_Data shown_:
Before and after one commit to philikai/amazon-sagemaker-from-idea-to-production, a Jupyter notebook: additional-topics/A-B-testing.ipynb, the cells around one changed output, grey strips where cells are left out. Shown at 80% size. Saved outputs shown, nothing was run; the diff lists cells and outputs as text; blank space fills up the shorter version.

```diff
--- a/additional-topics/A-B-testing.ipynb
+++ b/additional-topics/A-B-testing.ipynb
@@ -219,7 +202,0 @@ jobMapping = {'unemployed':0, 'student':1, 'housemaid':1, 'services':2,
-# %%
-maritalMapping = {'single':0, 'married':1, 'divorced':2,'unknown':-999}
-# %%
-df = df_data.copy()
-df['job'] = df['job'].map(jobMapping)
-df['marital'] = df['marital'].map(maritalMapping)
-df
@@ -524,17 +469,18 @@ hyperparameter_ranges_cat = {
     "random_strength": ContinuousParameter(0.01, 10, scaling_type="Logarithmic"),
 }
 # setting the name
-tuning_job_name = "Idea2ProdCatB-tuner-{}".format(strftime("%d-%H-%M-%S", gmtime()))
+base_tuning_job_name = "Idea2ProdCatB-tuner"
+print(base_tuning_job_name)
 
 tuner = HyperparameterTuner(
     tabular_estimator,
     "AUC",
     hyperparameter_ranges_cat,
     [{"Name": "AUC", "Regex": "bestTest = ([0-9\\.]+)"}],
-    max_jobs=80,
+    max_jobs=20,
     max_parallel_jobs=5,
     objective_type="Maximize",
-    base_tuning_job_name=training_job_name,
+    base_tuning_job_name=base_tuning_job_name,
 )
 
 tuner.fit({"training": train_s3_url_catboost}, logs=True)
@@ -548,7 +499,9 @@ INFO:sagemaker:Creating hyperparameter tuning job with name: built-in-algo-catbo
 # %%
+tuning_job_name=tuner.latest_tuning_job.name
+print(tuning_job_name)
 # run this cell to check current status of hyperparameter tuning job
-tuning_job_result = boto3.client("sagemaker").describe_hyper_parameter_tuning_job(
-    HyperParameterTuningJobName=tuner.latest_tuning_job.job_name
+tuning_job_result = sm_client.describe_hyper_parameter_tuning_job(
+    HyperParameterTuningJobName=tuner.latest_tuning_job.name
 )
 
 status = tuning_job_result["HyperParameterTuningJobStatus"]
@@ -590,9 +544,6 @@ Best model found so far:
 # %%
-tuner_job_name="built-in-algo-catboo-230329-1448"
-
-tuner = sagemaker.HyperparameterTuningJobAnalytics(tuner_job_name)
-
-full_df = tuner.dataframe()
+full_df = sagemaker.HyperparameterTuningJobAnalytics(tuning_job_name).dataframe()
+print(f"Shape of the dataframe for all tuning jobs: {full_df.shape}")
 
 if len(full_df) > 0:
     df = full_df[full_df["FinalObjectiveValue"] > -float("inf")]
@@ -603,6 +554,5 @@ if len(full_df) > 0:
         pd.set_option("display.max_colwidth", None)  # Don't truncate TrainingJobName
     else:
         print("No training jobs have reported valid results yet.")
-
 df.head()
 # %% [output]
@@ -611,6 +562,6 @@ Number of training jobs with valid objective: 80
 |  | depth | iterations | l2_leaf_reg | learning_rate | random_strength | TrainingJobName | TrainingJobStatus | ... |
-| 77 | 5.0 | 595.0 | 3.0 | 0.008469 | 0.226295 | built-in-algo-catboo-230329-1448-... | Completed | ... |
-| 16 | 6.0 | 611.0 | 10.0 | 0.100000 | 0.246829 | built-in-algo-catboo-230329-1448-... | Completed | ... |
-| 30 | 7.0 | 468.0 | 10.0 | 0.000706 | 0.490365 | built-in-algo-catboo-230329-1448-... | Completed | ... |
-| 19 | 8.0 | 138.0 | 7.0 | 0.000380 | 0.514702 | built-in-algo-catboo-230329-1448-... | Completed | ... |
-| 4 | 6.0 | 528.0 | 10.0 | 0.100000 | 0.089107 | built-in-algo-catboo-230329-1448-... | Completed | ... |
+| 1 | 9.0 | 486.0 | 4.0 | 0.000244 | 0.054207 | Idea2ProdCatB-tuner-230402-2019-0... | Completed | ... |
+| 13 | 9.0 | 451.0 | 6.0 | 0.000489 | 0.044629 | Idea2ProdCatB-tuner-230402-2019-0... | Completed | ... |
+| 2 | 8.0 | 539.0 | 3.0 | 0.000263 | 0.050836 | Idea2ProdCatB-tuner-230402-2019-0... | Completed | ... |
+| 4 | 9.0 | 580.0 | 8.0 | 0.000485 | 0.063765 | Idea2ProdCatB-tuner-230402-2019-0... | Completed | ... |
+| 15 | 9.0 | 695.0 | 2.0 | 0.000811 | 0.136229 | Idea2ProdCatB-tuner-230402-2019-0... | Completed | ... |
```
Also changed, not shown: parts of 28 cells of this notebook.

_What to work on_: Nothing should be left out: repeat all of the data exactly.

_Answer to this exercise_:
Before and after one commit to philikai/amazon-sagemaker-from-idea-to-production, a Jupyter notebook: additional-topics/A-B-testing.ipynb, the cells around one changed output, grey strips where cells are left out. Shown at 80% size. Saved outputs shown, nothing was run; the diff lists cells and outputs as text; blank space fills up the shorter version.

```diff
--- a/additional-topics/A-B-testing.ipynb
+++ b/additional-topics/A-B-testing.ipynb
@@ -219,7 +202,0 @@ jobMapping = {'unemployed':0, 'student':1, 'housemaid':1, 'services':2,
-# %%
-maritalMapping = {'single':0, 'married':1, 'divorced':2,'unknown':-999}
-# %%
-df = df_data.copy()
-df['job'] = df['job'].map(jobMapping)
-df['marital'] = df['marital'].map(maritalMapping)
-df
@@ -524,17 +469,18 @@ hyperparameter_ranges_cat = {
     "random_strength": ContinuousParameter(0.01, 10, scaling_type="Logarithmic"),
 }
 # setting the name
-tuning_job_name = "Idea2ProdCatB-tuner-{}".format(strftime("%d-%H-%M-%S", gmtime()))
+base_tuning_job_name = "Idea2ProdCatB-tuner"
+print(base_tuning_job_name)
 
 tuner = HyperparameterTuner(
     tabular_estimator,
     "AUC",
     hyperparameter_ranges_cat,
     [{"Name": "AUC", "Regex": "bestTest = ([0-9\\.]+)"}],
-    max_jobs=80,
+    max_jobs=20,
     max_parallel_jobs=5,
     objective_type="Maximize",
-    base_tuning_job_name=training_job_name,
+    base_tuning_job_name=base_tuning_job_name,
 )
 
 tuner.fit({"training": train_s3_url_catboost}, logs=True)
@@ -548,7 +499,9 @@ INFO:sagemaker:Creating hyperparameter tuning job with name: built-in-algo-catbo
 # %%
+tuning_job_name=tuner.latest_tuning_job.name
+print(tuning_job_name)
 # run this cell to check current status of hyperparameter tuning job
-tuning_job_result = boto3.client("sagemaker").describe_hyper_parameter_tuning_job(
-    HyperParameterTuningJobName=tuner.latest_tuning_job.job_name
+tuning_job_result = sm_client.describe_hyper_parameter_tuning_job(
+    HyperParameterTuningJobName=tuner.latest_tuning_job.name
 )
 
 status = tuning_job_result["HyperParameterTuningJobStatus"]
@@ -590,9 +544,6 @@ Best model found so far:
 # %%
-tuner_job_name="built-in-algo-catboo-230329-1448"
-
-tuner = sagemaker.HyperparameterTuningJobAnalytics(tuner_job_name)
-
-full_df = tuner.dataframe()
+full_df = sagemaker.HyperparameterTuningJobAnalytics(tuning_job_name).dataframe()
+print(f"Shape of the dataframe for all tuning jobs: {full_df.shape}")
 
 if len(full_df) > 0:
     df = full_df[full_df["FinalObjectiveValue"] > -float("inf")]
@@ -603,6 +554,5 @@ if len(full_df) > 0:
         pd.set_option("display.max_colwidth", None)  # Don't truncate TrainingJobName
     else:
         print("No training jobs have reported valid results yet.")
-
 df.head()
 # %% [output]
@@ -611,6 +562,6 @@ Number of training jobs with valid objective: 80
 |  | depth | iterations | l2_leaf_reg | learning_rate | random_strength | TrainingJobName | TrainingJobStatus | ... |
-| 77 | 5.0 | 595.0 | 3.0 | 0.008469 | 0.226295 | built-in-algo-catboo-230329-1448-... | Completed | ... |
-| 16 | 6.0 | 611.0 | 10.0 | 0.100000 | 0.246829 | built-in-algo-catboo-230329-1448-... | Completed | ... |
-| 30 | 7.0 | 468.0 | 10.0 | 0.000706 | 0.490365 | built-in-algo-catboo-230329-1448-... | Completed | ... |
-| 19 | 8.0 | 138.0 | 7.0 | 0.000380 | 0.514702 | built-in-algo-catboo-230329-1448-... | Completed | ... |
-| 4 | 6.0 | 528.0 | 10.0 | 0.100000 | 0.089107 | built-in-algo-catboo-230329-1448-... | Completed | ... |
+| 1 | 9.0 | 486.0 | 4.0 | 0.000244 | 0.054207 | Idea2ProdCatB-tuner-230402-2019-0... | Completed | ... |
+| 13 | 9.0 | 451.0 | 6.0 | 0.000489 | 0.044629 | Idea2ProdCatB-tuner-230402-2019-0... | Completed | ... |
+| 2 | 8.0 | 539.0 | 3.0 | 0.000263 | 0.050836 | Idea2ProdCatB-tuner-230402-2019-0... | Completed | ... |
+| 4 | 9.0 | 580.0 | 8.0 | 0.000485 | 0.063765 | Idea2ProdCatB-tuner-230402-2019-0... | Completed | ... |
+| 15 | 9.0 | 695.0 | 2.0 | 0.000811 | 0.136229 | Idea2ProdCatB-tuner-230402-2019-0... | Completed | ... |
```
Also changed, not shown: parts of 28 cells of this notebook.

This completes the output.